SANAA. – The World Health Organisation (WHO) says the number of suspected cholera cases in conflict-ridden Yemen has exceeded 100 000 in less than two months, with the death toll hitting over 780. “To date, 101 820 suspected cholera cases and 789 deaths have been reported in 19 governorates,” WHO spokesman, Tarik Jasarevic, told Reuters on Thursday.
A cholera outbreak began in Yemen on April 27.
This is the second wave of the disease in the Arabian Peninsula country, where 19 million people are in need of help with food shortages and hunger spreading.
Cholera infection first became epidemic in Yemen last October and spread until December, when it dwindled. Cholera is an acute diarrhoeal infection that is spread through contaminated food or water. It can be effectively treated with the immediate replacement of lost fluids and salts, but without treatment it can be fatal.
WHO had earlier warned that the number of cholera cases in Yemen could hit 300 000.
Oxfam charity organisation warned that the cholera epidemic in Yemen “is killing one person nearly every hour and if not contained, will threaten the lives of thousands of people in the coming months.”
It further called for “a massive aid effort and an immediate ceasefire” between Yemen’s warring sides to allow aid workers to tackle the outbreak in the impoverished country.
The published numbers of those infected with cholera were probably an underestimate, it noted. “Yemen is on the edge of an abyss.
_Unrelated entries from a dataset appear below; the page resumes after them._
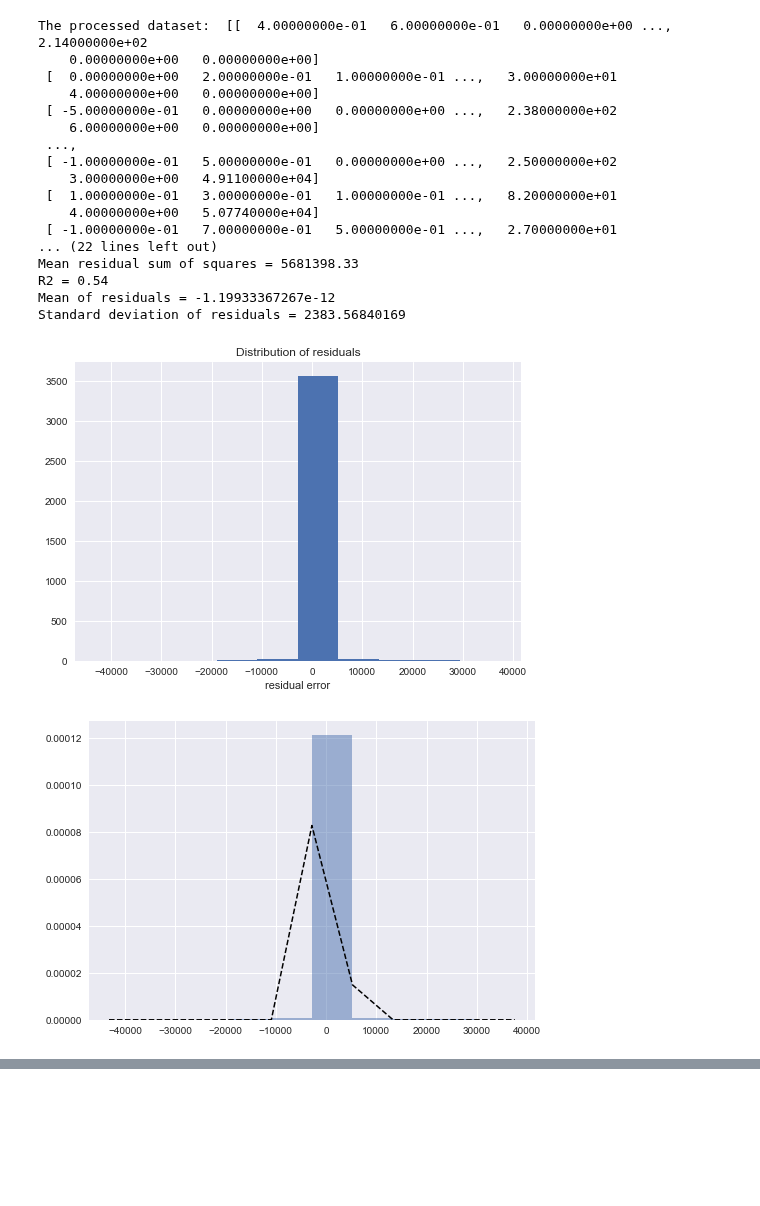
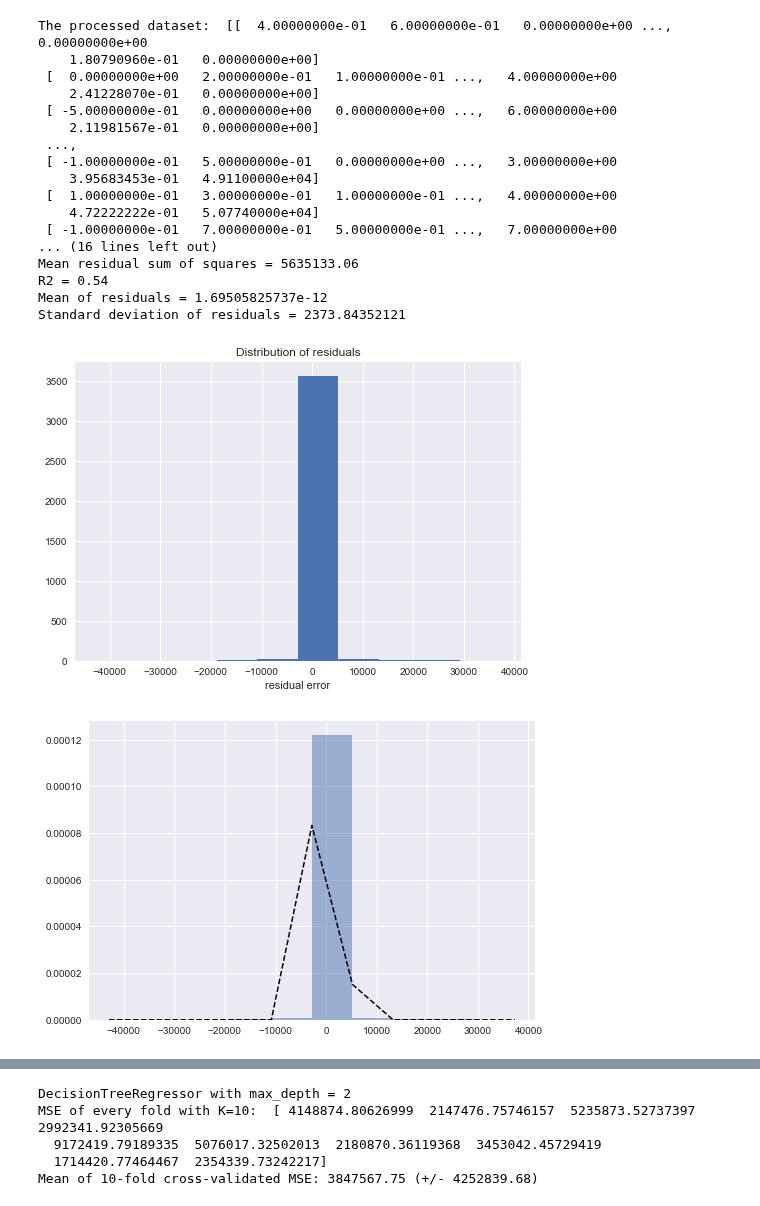
Before and after one commit to pjmedina/popularitybot, a Jupyter notebook: data/Supervised_Popularitybot.ipynb, the cells around one changed output, grey strips where cells are left out. Drawn from its saved outputs; the diff is of its cells as text; code cells hidden in the pictures; blank space fills up the shorter version.

Commit message:
Decision tree regressor

```diff
--- a/data/Supervised_Popularitybot.ipynb
+++ b/data/Supervised_Popularitybot.ipynb
@@ -14,6 +14,7 @@ from sklearn import preprocessing
 from sklearn.preprocessing import LabelEncoder
 from sklearn.model_selection import KFold
 from sklearn.model_selection import cross_val_score
+from sklearn.tree import DecisionTreeRegressor
 #from sklearn.cross_validation import cross_val_score, cross_val_predic
 
 #evaluate packages
@@ -30,7 +31,7 @@ from sklearn.linear_model import Ridge
 from sklearn.model_selection import learning_curve
 from sklearn.svm import SVC
 
-dataset = pd.read_csv('popularitybot_datamodel2.csv')
+dataset = pd.read_csv('popularitybot_datamodel_reduceclass_hours.csv')
 dataset.isnull().any()
 dataset.head()
 dataset.describe()
@@ -58,6 +59,7 @@ vision_blue =  dataset.vision_blue.values.reshape((len(dataset.vision_blue), 1))
 vision_green =  dataset.vision_green.values.reshape((len(dataset.vision_green), 1))
 vision_red =  dataset.vision_red.values.reshape((len(dataset.vision_red), 1))
 post_age =  dataset.post_age.values.reshape((len(dataset.post_age), 1))
+post_prop =  dataset.post_prop.values.reshape((len(dataset.post_prop), 1))
 
 
 
@@ -102,7 +104,8 @@ transformed_user_verified  = enc.transform(user_verified).toarray()
 # prepare datasets to be fed in the regression model
 #predict post_score given all other EV
 CV =  dataset.post_score.values.reshape((len(dataset.post_score), 1))
-data = np.concatenate((language_content_score,language_content_magnitude,language_title_score,language_title_magnitude,transformed_post_domain,transformed_post_gilded,transformed_post_hide_score,transformed_post_subreddit,transformed_post_is_reddit_media_domain,post_num_comments,post_num_crossposts,transformed_post_over_18,user_comment_karma,transformed_user_is_gold,transformed_user_is_mod,user_link_karma,transformed_user_verified,vision_blue,vision_green,vision_red,post_age,), axis=1)
+CV_transformed = np.concatenate((CV,CV,CV,CV,CV,CV,CV,CV,CV,CV,CV,CV,CV,CV,CV,CV,CV,CV,CV,CV,CV,CV,CV,CV,CV,CV,CV,CV,CV,CV,CV,CV,CV,CV,CV,CV,CV,CV,CV,CV,CV,CV), axis=1)
+data = np.concatenate((language_content_score,language_content_magnitude,language_title_score,language_title_magnitude,transformed_post_domain,transformed_post_gilded,transformed_post_hide_score,transformed_post_subreddit,transformed_post_is_reddit_media_domain,post_num_comments,post_num_crossposts,transformed_post_over_18,user_comment_karma,transformed_user_is_gold,transformed_user_is_mod,user_link_karma,transformed_user_verified,vision_blue,vision_green,vision_red,post_age,post_prop), axis=1)
 print("The processed dataset: ", np.concatenate((data, CV), axis=1))
 
 # Create linear regression object
@@ -124,50 +127,72 @@ print("Mean residual sum of squares = %.2f"
 print('R2 = %.2f' % regr.score(data,CV))
 
 
 # to see how the residual errors behave
 residual_error = CV - predicted_results
 print("Mean of residuals =", np.mean(residual_error))
 print("Standard deviation of residuals =", np.std(residual_error))
 
 
 # distribution of residuals
 plt.figure(6)
 plt.hist(residual_error)
 plt.title("Distribution of residuals")
 plt.xlabel("residual error")
 plt.show()
 
 # distribution of residuals with normal distribution
 plt.figure(7)
 n, bins, patches = plt.hist(residual_error, 10, normed=1,  alpha = 0.5)
 y_pdf = P.normpdf(bins, np.mean(residual_error), np.std(residual_error))
 l = P.plot(bins, y_pdf, 'k--', linewidth=1.5)
 plt.show()
 
+# set up k-fold cross-validation
+kf = KFold(n_splits=10, shuffle=True, random_state=0)
 
-#calculating 10 fold corss validation results
+# calculating 10 fold cross validation results
 model = linear_model.LinearRegression()
-kf = KFold(n_splits=10, shuffle=True, random_state=0)
-scores = cross_val_score(model, data, CV, scoring = 'neg_mean_squared_error', cv=kf)
+scores = cross_val_score(model, data, CV, scoring='neg_mean_squared_error', cv=kf)
 print("MSE of every fold with K=10: ", abs(scores))
 print("Mean of 10-fold cross-validated MSE: %0.2f (+/- %0.2f)" % (abs(scores.mean()), scores.std() * 2))
+
+
+for i in range(1,12):
+    regression_tree = DecisionTreeRegressor(random_state=24, max_depth=i)
+    dtr = cross_val_score(regression_tree, data, CV_transformed, scoring='neg_mean_squared_error', cv=kf, n_jobs=1)
+    print("DecisionTreeRegressor with max_depth = {0}".format(i))
+    print("MSE of every fold with K=10: ", abs(dtr))
+    print("Mean of 10-fold cross-validated MSE: %0.2f (+/- %0.2f)" % (abs(dtr.mean()), dtr.std() * 2))
+
+    regression_tree.fit(data, CV_transformed)
+
+    y_1 = regression_tree.predict(data)
+
+    plt.figure()
+    plt.scatter(data, CV_transformed, c="k", label="training samples") # breaks here
+    plt.plot(data, y_1, c="g", linewidth=2)
+    plt.xlabel("data")
+    plt.ylabel("target")
+    plt.title("Boosted Decision Tree Regression")
+    plt.legend()
+    plt.show()
 # %% [output]
-The processed dataset:  [[  4.00000000e-01   6.00000000e-01   0.00000000e+00 ...,   2.14000000e+02
-    0.00000000e+00   0.00000000e+00]
- [  0.00000000e+00   2.00000000e-01   1.00000000e-01 ...,   3.00000000e+01
-    4.00000000e+00   0.00000000e+00]
- [ -5.00000000e-01   0.00000000e+00   0.00000000e+00 ...,   2.38000000e+02
-    6.00000000e+00   0.00000000e+00]
+The processed dataset:  [[  4.00000000e-01   6.00000000e-01   0.00000000e+00 ...,   0.00000000e+00
+    1.80790960e-01   0.00000000e+00]
+ [  0.00000000e+00   2.00000000e-01   1.00000000e-01 ...,   4.00000000e+00
+    2.41228070e-01   0.00000000e+00]
+ [ -5.00000000e-01   0.00000000e+00   0.00000000e+00 ...,   6.00000000e+00
+    2.11981567e-01   0.00000000e+00]
  ...,
- [ -1.00000000e-01   5.00000000e-01   0.00000000e+00 ...,   2.50000000e+02
-    3.00000000e+00   4.91100000e+04]
- [  1.00000000e-01   3.00000000e-01   1.00000000e-01 ...,   8.20000000e+01
-    4.00000000e+00   5.07740000e+04]
- [ -1.00000000e-01   7.00000000e-01   5.00000000e-01 ...,   2.70000000e+01
-... (22 lines left out)
-Mean residual sum of squares = 5681398.33
+ [ -1.00000000e-01   5.00000000e-01   0.00000000e+00 ...,   3.00000000e+00
+    3.95683453e-01   4.91100000e+04]
+ [  1.00000000e-01   3.00000000e-01   1.00000000e-01 ...,   4.00000000e+00
+    4.72222222e-01   5.07740000e+04]
+ [ -1.00000000e-01   7.00000000e-01   5.00000000e-01 ...,   7.00000000e+00
+... (16 lines left out)
+Mean residual sum of squares = 5635133.06
 R2 = 0.54
-Mean of residuals = -1.19933367267e-12
-Standard deviation of residuals = 2383.56840169
+Mean of residuals = 1.69505825737e-12
+Standard deviation of residuals = 2373.84352121
-[figure, old version]
+[figure, new version]
 [figure]
@@ -177,0 +209,5 @@ Mean of 10-fold cross-validated MSE: 6454366.01 (+/- 5133436.95)
+DecisionTreeRegressor with max_depth = 2
+MSE of every fold with K=10:  [ 4148874.80626999  2147476.75746157  5235873.52737397  2992341.92305669
+  9172419.79189335  5076017.32502013  2180870.36119368  3453042.45729419
+  1714420.77464467  2354339.73242217]
+Mean of 10-fold cross-validated MSE: 3847567.75 (+/- 4252839.68)
```
Also changed, not shown: parts of 1 cell of this notebook, 1 other file.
Lives hang in the balance,” Oxfam’s Yemen Country Director Sajjad Mohammed Sajid said, adding, “Cholera is simple to treat and prevent, but while the fighting continues, the task is made doubly difficult.” – Press TV.